Monday, January 28, 2019

Will I Have To Go To Trial For My Bankruptcy?

Most individual debtors will file either Chapter 7 or Chapter 13 bankruptcy. Whether you have to appear in court will depend on the type of bankruptcy you submit.

However, in either type of bankruptcy, having to actually participate in a contested trial is rare. You may have to go to court, but most court appearances in individual bankruptcies are quick and painless.

Going to Court in Chapter 7 and Chapter 13 Bankruptcy

Chapter 7 bankruptcy, which involves liquidation of most of the individual’s assets, is the most common. It is also a quick process—you can be done with a Chapter 7 bankruptcy in just a few months. In most Chapter 7 cases, you will never even see the judge that forgives your debts at the end of your case.

In a Chapter 13 bankruptcy, you must create a repayment plan to make payments to your creditors over a period of up to five years. Your bankruptcy attorney will work with you and your creditors to create a plan that works for you and meets the requirements of the bankruptcy code. The judge must approve your Chapter 13 plan before it can be put into place.

In some cases, the judge will want to meet with you in a hearing to confirm your Chapter 13 plan. These situations may only arise if the trustee or someone else objects to your proposed plan, however. As a result, it is much more likely that you will go to court in a Chapter 13 bankruptcy case.

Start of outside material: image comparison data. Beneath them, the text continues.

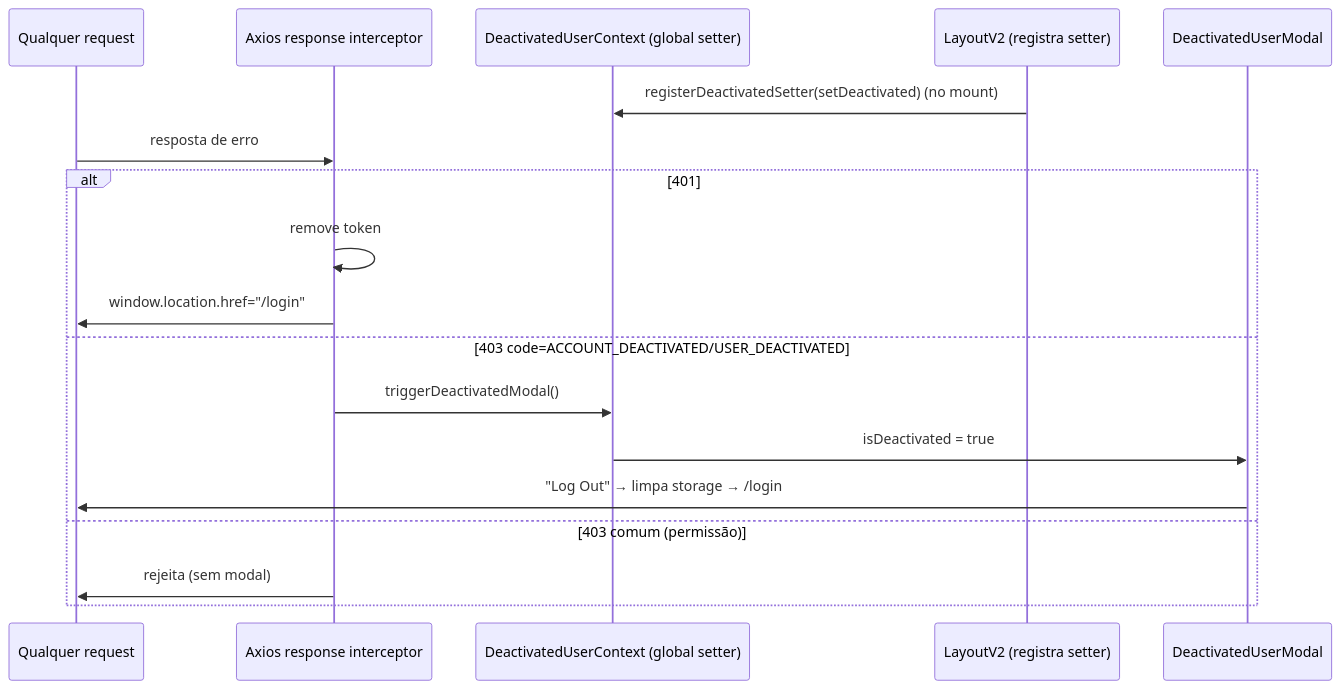
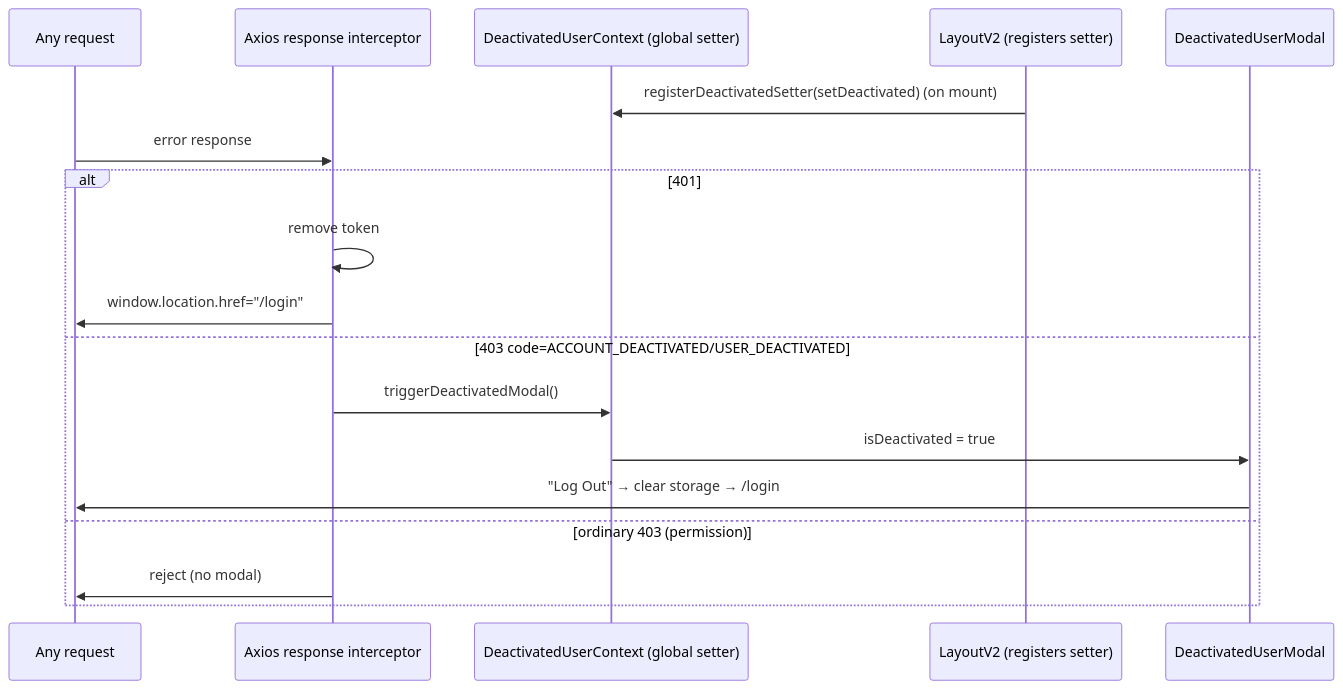
Diagram 14 of 15 in docs/workflows.md (Walky-App/walky-admin), drawn with Mermaid before and after one commit. The commit also changed other lines of this file and 12 other files, not shown here.

````diff
--- a/docs/workflows.md
+++ b/docs/workflows.md
@@ -712,21 +715,21 @@
 ```mermaid
 sequenceDiagram
-    participant Any as Qualquer request
+    participant Any as Any request
     participant I as Axios response interceptor
     participant Ctx as DeactivatedUserContext (global setter)
-    participant Layout as LayoutV2 (registra setter)
+    participant Layout as LayoutV2 (registers setter)
     participant Modal as DeactivatedUserModal
 
-    Layout->>Ctx: registerDeactivatedSetter(setDeactivated)  (no mount)
-    Any->>I: resposta de erro
+    Layout->>Ctx: registerDeactivatedSetter(setDeactivated)  (on mount)
+    Any->>I: error response
     alt 401
         I->>I: remove token
         I->>Any: window.location.href="/login"
     else 403 code=ACCOUNT_DEACTIVATED/USER_DEACTIVATED
         I->>Ctx: triggerDeactivatedModal()
         Ctx->>Modal: isDeactivated = true
-        Modal->>Any: "Log Out" → limpa storage → /login
-    else 403 comum (permissão)
-        I->>Any: rejeita (sem modal)
+        Modal->>Any: "Log Out" → clear storage → /login
+    else ordinary 403 (permission)
+        I->>Any: reject (no modal)
     end
 ```
````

Nonetheless, this type of appearance is very different from what you may see on TV. It will take far less time and is often not confrontational. In many situations, you will not even be required to testify. Your attorney will present information and legal arguments on your behalf.

The Meeting of Creditors

There is a “meeting of creditors” or “341 meeting” in every bankruptcy. In this meeting, the trustee will ask you questions about your bankruptcy filing. He or she will discuss specific assets or debts that you have listed in your bankruptcy petition. Although the trustee is not a judge, he or she acts as an “extension” of the court in these meetings. Creditors can come and ask you similar questions as well. In practice, however, most creditors choose not to attend 341 meetings.

For many debtors, the 341 meeting is the closest you will get to a hearing before the judge. However, these meetings are often not even held in a courtroom. They may be at the courthouse in a nearby area, or they could be at a completely different location altogether.

Trials in Bankruptcy Are Rare

Fear of going to court should not hold you back from filing bankruptcy if you are considering it as an option for your situation. While there certainly are circumstances where a trial may occur, the vast majority of debtors will never participate in a trial as part of their bankruptcy proceeding.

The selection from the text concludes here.